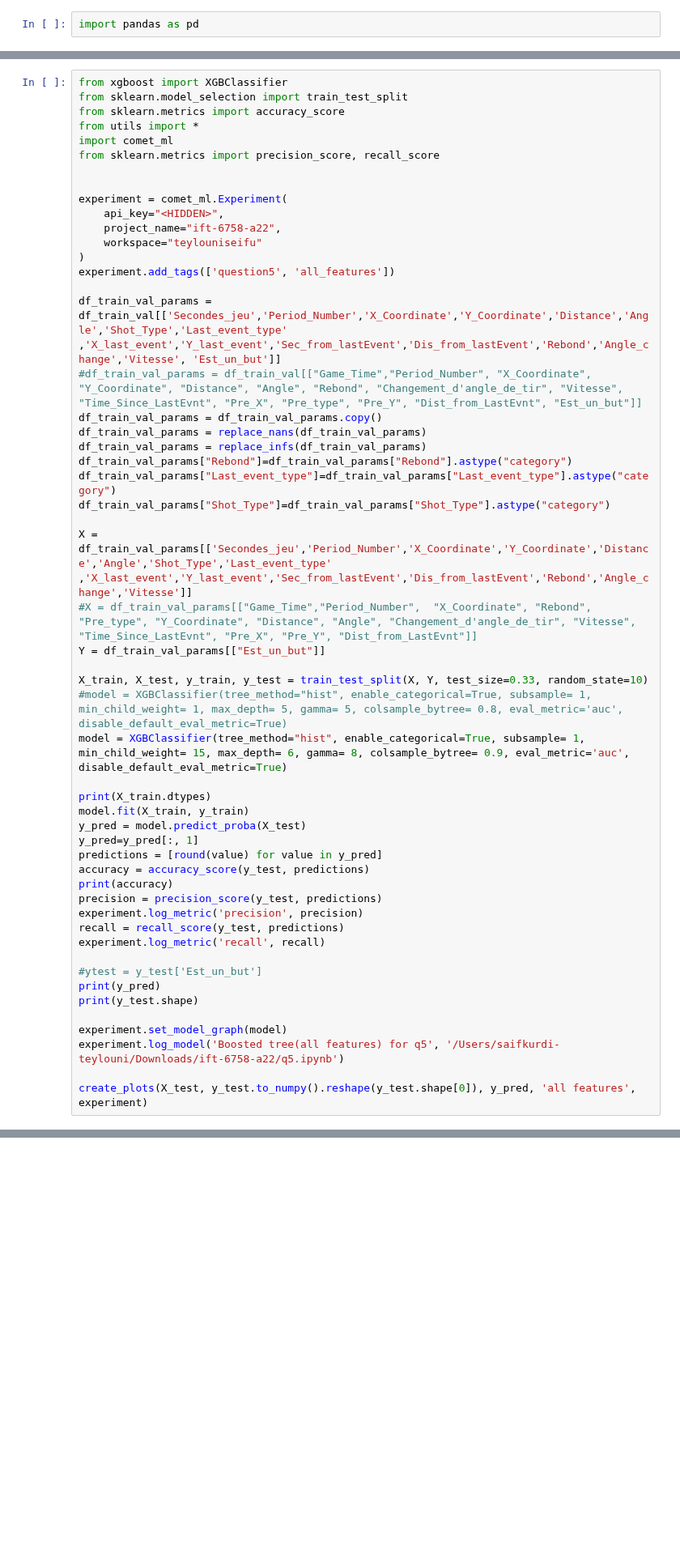
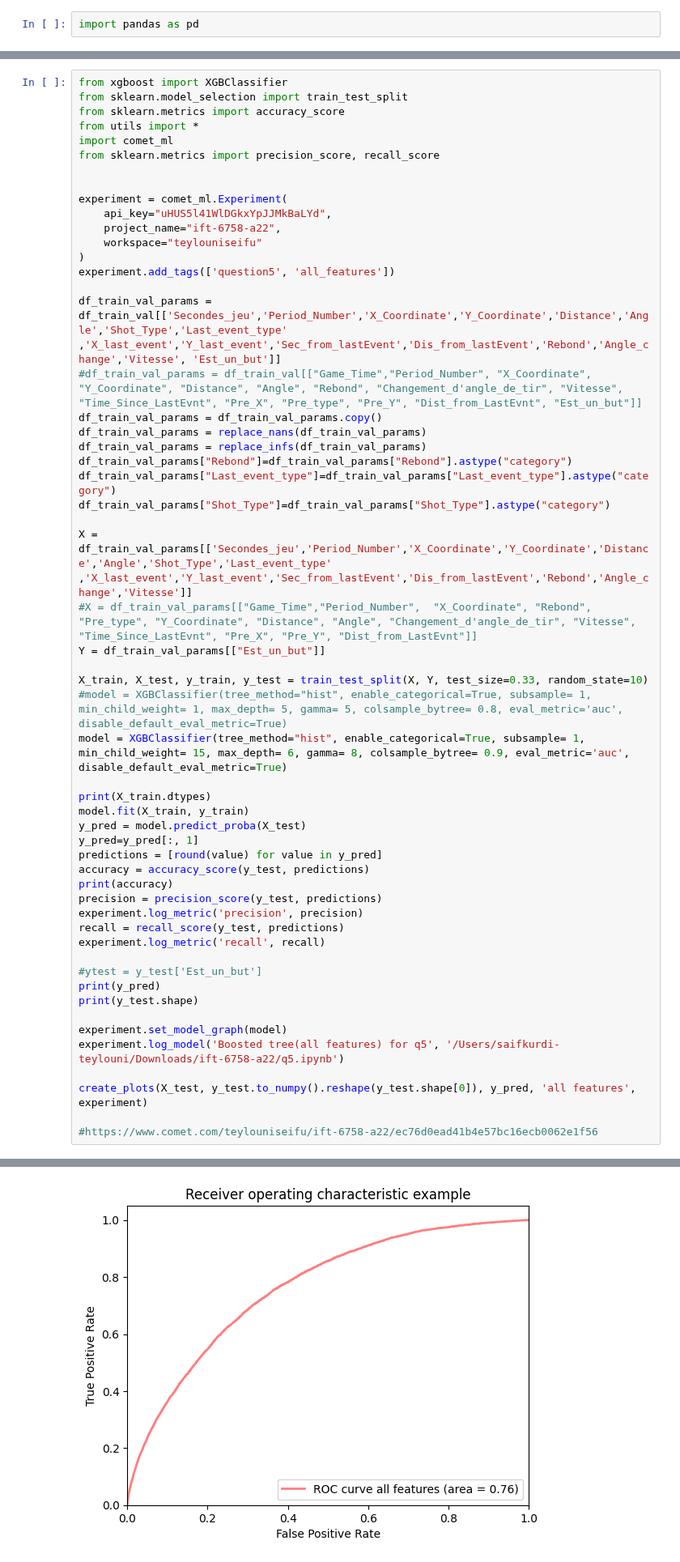
Before and after one commit to teylouniseif/ift-6758-a22, a Jupyter notebook: q5.ipynb, the cells around one changed output, grey strips where cells are left out. Shown at 81% size. Saved outputs shown, nothing was run; the diff lists cells and outputs as text; blank space fills up the shorter version.

```diff
--- a/q5.ipynb
+++ b/q5.ipynb
@@ -111,7 +107,7 @@ from sklearn.metrics import precision_score, recall_score
 
 
 experiment = comet_ml.Experiment(
-    api_key="<HIDDEN>",
+    api_key="uHUS5l41WlDGkxYpJJMkBaLYd",
     project_name="ift-6758-a22",
     workspace="teylouniseifu"
 )
@@ -156,3 +152,6 @@ experiment.set_model_graph(model)
 experiment.log_model('Boosted tree(all features) for q5', '/Users/saifkurdi-teylouni/Downloads/ift-6758-a22/q5.ipynb')
 
 create_plots(X_test, y_test.to_numpy().reshape(y_test.shape[0]), y_pred, 'all features', experiment)
+
+#https://www.comet.com/teylouniseifu/ift-6758-a22/ec76d0ead41b4e57bc16ecb0062e1f56
+# %% [output]
@@ -158,0 +180 @@ create_plots(X_test, y_test.to_numpy().reshape(y_test.shape[0]), y_pred, 'all fe
+[figure, added]
```
Also changed, not shown: parts of 6 cells of this notebook, 5 other files.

————————

## Exercise brief
Set down each entry above word for word, without its pictures.

## Written answer
Before and after one commit to teylouniseif/ift-6758-a22, a Jupyter notebook: q5.ipynb, the cells around one changed output, grey strips where cells are left out. Shown at 81% size. Saved outputs shown, nothing was run; the diff lists cells and outputs as text; blank space fills up the shorter version.

```diff
--- a/q5.ipynb
+++ b/q5.ipynb
@@ -111,7 +107,7 @@ from sklearn.metrics import precision_score, recall_score
 
 
 experiment = comet_ml.Experiment(
-    api_key="<HIDDEN>",
+    api_key="uHUS5l41WlDGkxYpJJMkBaLYd",
     project_name="ift-6758-a22",
     workspace="teylouniseifu"
 )
@@ -156,3 +152,6 @@ experiment.set_model_graph(model)
 experiment.log_model('Boosted tree(all features) for q5', '/Users/saifkurdi-teylouni/Downloads/ift-6758-a22/q5.ipynb')
 
 create_plots(X_test, y_test.to_numpy().reshape(y_test.shape[0]), y_pred, 'all features', experiment)
+
+#https://www.comet.com/teylouniseifu/ift-6758-a22/ec76d0ead41b4e57bc16ecb0062e1f56
+# %% [output]
@@ -158,0 +180 @@ create_plots(X_test, y_test.to_numpy().reshape(y_test.shape[0]), y_pred, 'all fe
+[figure, added]
```
Also changed, not shown: parts of 6 cells of this notebook, 5 other files.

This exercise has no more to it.